──────── Task inputs
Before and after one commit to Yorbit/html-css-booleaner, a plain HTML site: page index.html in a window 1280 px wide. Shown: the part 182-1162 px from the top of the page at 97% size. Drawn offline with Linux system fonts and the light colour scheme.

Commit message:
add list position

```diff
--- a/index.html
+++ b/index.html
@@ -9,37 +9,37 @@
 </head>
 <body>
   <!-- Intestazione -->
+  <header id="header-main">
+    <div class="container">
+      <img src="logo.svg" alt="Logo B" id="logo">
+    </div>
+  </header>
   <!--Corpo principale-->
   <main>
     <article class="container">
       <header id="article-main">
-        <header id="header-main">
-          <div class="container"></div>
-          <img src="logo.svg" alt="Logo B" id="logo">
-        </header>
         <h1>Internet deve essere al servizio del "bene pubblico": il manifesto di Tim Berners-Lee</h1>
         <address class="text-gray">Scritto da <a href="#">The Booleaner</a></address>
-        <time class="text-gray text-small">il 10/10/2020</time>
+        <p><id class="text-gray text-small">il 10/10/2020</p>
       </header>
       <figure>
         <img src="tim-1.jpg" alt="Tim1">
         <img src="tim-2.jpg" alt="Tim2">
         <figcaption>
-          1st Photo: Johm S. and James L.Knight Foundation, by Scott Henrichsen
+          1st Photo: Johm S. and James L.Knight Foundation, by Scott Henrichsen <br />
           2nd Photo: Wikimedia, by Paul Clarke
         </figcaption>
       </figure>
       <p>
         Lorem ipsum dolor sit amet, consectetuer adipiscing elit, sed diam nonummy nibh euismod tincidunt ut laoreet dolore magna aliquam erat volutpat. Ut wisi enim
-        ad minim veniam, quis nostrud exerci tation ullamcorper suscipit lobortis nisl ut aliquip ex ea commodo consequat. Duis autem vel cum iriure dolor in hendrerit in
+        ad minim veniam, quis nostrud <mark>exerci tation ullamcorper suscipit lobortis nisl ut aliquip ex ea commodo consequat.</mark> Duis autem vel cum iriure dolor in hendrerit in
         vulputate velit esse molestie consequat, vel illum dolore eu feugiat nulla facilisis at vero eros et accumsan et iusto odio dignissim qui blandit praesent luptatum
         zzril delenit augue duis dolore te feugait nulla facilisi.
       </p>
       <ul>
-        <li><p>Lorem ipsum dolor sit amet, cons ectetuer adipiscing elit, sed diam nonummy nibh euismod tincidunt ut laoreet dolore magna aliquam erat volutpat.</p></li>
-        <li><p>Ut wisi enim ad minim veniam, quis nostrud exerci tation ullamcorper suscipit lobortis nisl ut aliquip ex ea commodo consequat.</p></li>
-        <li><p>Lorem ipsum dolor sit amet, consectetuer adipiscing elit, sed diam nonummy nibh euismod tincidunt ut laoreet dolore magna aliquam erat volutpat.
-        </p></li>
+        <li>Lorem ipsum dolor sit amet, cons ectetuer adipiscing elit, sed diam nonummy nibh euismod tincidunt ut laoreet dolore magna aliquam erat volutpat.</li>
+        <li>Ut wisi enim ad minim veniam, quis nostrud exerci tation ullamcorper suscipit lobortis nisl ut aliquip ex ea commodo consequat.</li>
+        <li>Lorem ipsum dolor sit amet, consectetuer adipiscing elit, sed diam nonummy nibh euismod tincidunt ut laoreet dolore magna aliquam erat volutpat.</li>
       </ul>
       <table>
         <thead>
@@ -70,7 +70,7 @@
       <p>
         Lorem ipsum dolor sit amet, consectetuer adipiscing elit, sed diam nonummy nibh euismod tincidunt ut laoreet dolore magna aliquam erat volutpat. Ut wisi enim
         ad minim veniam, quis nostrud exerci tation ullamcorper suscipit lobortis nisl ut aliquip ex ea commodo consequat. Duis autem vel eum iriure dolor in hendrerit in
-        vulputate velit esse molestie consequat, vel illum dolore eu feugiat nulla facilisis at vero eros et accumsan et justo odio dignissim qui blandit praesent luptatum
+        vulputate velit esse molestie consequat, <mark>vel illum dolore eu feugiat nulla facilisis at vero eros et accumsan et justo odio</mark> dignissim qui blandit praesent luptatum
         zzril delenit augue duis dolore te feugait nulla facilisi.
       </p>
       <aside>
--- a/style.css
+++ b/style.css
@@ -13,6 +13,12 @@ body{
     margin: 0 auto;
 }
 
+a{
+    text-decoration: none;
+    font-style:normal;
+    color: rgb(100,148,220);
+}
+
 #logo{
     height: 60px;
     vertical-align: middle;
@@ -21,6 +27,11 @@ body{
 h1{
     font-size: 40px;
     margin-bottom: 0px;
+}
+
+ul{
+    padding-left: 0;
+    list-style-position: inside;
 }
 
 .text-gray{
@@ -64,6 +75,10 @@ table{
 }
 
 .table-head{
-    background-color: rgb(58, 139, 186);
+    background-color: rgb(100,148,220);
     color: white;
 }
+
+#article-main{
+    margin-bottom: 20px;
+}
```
────────────────
Set down the entire listing above again, word for word.

#### Expected output
Before and after one commit to Yorbit/html-css-booleaner, a plain HTML site: page index.html in a window 1280 px wide. Shown: the part 182-1162 px from the top of the page at 97% size. Drawn offline with Linux system fonts and the light colour scheme.

Commit message:
add list position

```diff
--- a/index.html
+++ b/index.html
@@ -9,37 +9,37 @@
 </head>
 <body>
   <!-- Intestazione -->
+  <header id="header-main">
+    <div class="container">
+      <img src="logo.svg" alt="Logo B" id="logo">
+    </div>
+  </header>
   <!--Corpo principale-->
   <main>
     <article class="container">
       <header id="article-main">
-        <header id="header-main">
-          <div class="container"></div>
-          <img src="logo.svg" alt="Logo B" id="logo">
-        </header>
         <h1>Internet deve essere al servizio del "bene pubblico": il manifesto di Tim Berners-Lee</h1>
         <address class="text-gray">Scritto da <a href="#">The Booleaner</a></address>
-        <time class="text-gray text-small">il 10/10/2020</time>
+        <p><id class="text-gray text-small">il 10/10/2020</p>
       </header>
       <figure>
         <img src="tim-1.jpg" alt="Tim1">
         <img src="tim-2.jpg" alt="Tim2">
         <figcaption>
-          1st Photo: Johm S. and James L.Knight Foundation, by Scott Henrichsen
+          1st Photo: Johm S. and James L.Knight Foundation, by Scott Henrichsen <br />
           2nd Photo: Wikimedia, by Paul Clarke
         </figcaption>
       </figure>
       <p>
         Lorem ipsum dolor sit amet, consectetuer adipiscing elit, sed diam nonummy nibh euismod tincidunt ut laoreet dolore magna aliquam erat volutpat. Ut wisi enim
-        ad minim veniam, quis nostrud exerci tation ullamcorper suscipit lobortis nisl ut aliquip ex ea commodo consequat. Duis autem vel cum iriure dolor in hendrerit in
+        ad minim veniam, quis nostrud <mark>exerci tation ullamcorper suscipit lobortis nisl ut aliquip ex ea commodo consequat.</mark> Duis autem vel cum iriure dolor in hendrerit in
         vulputate velit esse molestie consequat, vel illum dolore eu feugiat nulla facilisis at vero eros et accumsan et iusto odio dignissim qui blandit praesent luptatum
         zzril delenit augue duis dolore te feugait nulla facilisi.
       </p>
       <ul>
-        <li><p>Lorem ipsum dolor sit amet, cons ectetuer adipiscing elit, sed diam nonummy nibh euismod tincidunt ut laoreet dolore magna aliquam erat volutpat.</p></li>
-        <li><p>Ut wisi enim ad minim veniam, quis nostrud exerci tation ullamcorper suscipit lobortis nisl ut aliquip ex ea commodo consequat.</p></li>
-        <li><p>Lorem ipsum dolor sit amet, consectetuer adipiscing elit, sed diam nonummy nibh euismod tincidunt ut laoreet dolore magna aliquam erat volutpat.
-        </p></li>
+        <li>Lorem ipsum dolor sit amet, cons ectetuer adipiscing elit, sed diam nonummy nibh euismod tincidunt ut laoreet dolore magna aliquam erat volutpat.</li>
+        <li>Ut wisi enim ad minim veniam, quis nostrud exerci tation ullamcorper suscipit lobortis nisl ut aliquip ex ea commodo consequat.</li>
+        <li>Lorem ipsum dolor sit amet, consectetuer adipiscing elit, sed diam nonummy nibh euismod tincidunt ut laoreet dolore magna aliquam erat volutpat.</li>
       </ul>
       <table>
         <thead>
@@ -70,7 +70,7 @@
       <p>
         Lorem ipsum dolor sit amet, consectetuer adipiscing elit, sed diam nonummy nibh euismod tincidunt ut laoreet dolore magna aliquam erat volutpat. Ut wisi enim
         ad minim veniam, quis nostrud exerci tation ullamcorper suscipit lobortis nisl ut aliquip ex ea commodo consequat. Duis autem vel eum iriure dolor in hendrerit in
-        vulputate velit esse molestie consequat, vel illum dolore eu feugiat nulla facilisis at vero eros et accumsan et justo odio dignissim qui blandit praesent luptatum
+        vulputate velit esse molestie consequat, <mark>vel illum dolore eu feugiat nulla facilisis at vero eros et accumsan et justo odio</mark> dignissim qui blandit praesent luptatum
         zzril delenit augue duis dolore te feugait nulla facilisi.
       </p>
       <aside>
--- a/style.css
+++ b/style.css
@@ -13,6 +13,12 @@ body{
     margin: 0 auto;
 }
 
+a{
+    text-decoration: none;
+    font-style:normal;
+    color: rgb(100,148,220);
+}
+
 #logo{
     height: 60px;
     vertical-align: middle;
@@ -21,6 +27,11 @@ body{
 h1{
     font-size: 40px;
     margin-bottom: 0px;
+}
+
+ul{
+    padding-left: 0;
+    list-style-position: inside;
 }
 
 .text-gray{
@@ -64,6 +75,10 @@ table{
 }
 
 .table-head{
-    background-color: rgb(58, 139, 186);
+    background-color: rgb(100,148,220);
     color: white;
 }
+
+#article-main{
+    margin-bottom: 20px;
+}
```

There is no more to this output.